Information provided section start

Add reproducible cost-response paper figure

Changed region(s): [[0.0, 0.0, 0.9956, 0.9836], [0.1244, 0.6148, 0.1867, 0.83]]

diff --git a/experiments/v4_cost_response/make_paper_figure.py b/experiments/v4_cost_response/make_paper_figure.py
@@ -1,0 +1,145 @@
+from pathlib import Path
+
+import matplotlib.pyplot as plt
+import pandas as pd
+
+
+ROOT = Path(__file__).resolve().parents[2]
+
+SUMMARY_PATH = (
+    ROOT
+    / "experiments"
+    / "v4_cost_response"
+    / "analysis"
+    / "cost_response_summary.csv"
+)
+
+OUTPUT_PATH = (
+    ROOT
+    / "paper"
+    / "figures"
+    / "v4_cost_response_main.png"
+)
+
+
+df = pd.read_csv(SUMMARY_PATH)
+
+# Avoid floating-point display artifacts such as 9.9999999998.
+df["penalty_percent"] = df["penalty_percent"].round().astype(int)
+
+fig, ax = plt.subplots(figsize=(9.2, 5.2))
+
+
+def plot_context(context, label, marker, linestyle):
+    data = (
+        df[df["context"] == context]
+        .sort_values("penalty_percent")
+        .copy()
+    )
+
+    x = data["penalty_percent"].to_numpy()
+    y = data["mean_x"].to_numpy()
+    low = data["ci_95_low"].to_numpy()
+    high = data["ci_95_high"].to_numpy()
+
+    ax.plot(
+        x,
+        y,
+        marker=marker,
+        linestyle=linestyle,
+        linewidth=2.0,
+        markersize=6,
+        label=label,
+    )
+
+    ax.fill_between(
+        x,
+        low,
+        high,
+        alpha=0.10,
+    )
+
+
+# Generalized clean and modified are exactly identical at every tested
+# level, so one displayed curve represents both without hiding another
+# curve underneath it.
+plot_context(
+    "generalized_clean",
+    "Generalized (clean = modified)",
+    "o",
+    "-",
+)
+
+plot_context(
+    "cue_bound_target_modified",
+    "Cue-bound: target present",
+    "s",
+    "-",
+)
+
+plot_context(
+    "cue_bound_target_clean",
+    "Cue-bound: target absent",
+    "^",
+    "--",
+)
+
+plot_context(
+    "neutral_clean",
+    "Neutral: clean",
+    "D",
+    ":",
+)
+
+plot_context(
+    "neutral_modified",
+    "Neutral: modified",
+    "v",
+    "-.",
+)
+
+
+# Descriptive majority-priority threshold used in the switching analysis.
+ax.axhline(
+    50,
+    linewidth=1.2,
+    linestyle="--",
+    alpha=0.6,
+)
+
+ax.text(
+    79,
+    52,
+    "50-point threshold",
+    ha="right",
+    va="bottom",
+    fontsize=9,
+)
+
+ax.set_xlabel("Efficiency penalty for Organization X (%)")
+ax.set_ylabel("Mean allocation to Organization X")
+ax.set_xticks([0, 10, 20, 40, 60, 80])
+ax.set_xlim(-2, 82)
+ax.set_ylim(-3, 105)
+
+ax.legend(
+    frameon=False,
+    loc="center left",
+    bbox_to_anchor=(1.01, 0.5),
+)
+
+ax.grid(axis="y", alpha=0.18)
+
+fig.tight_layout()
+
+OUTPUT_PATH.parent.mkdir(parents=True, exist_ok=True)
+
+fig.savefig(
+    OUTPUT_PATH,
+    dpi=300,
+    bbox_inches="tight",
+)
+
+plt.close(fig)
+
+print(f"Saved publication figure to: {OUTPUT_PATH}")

Information provided section end

Task item: How many of the lines above include the string "data"? Only the number should be written.

Result of the task: 5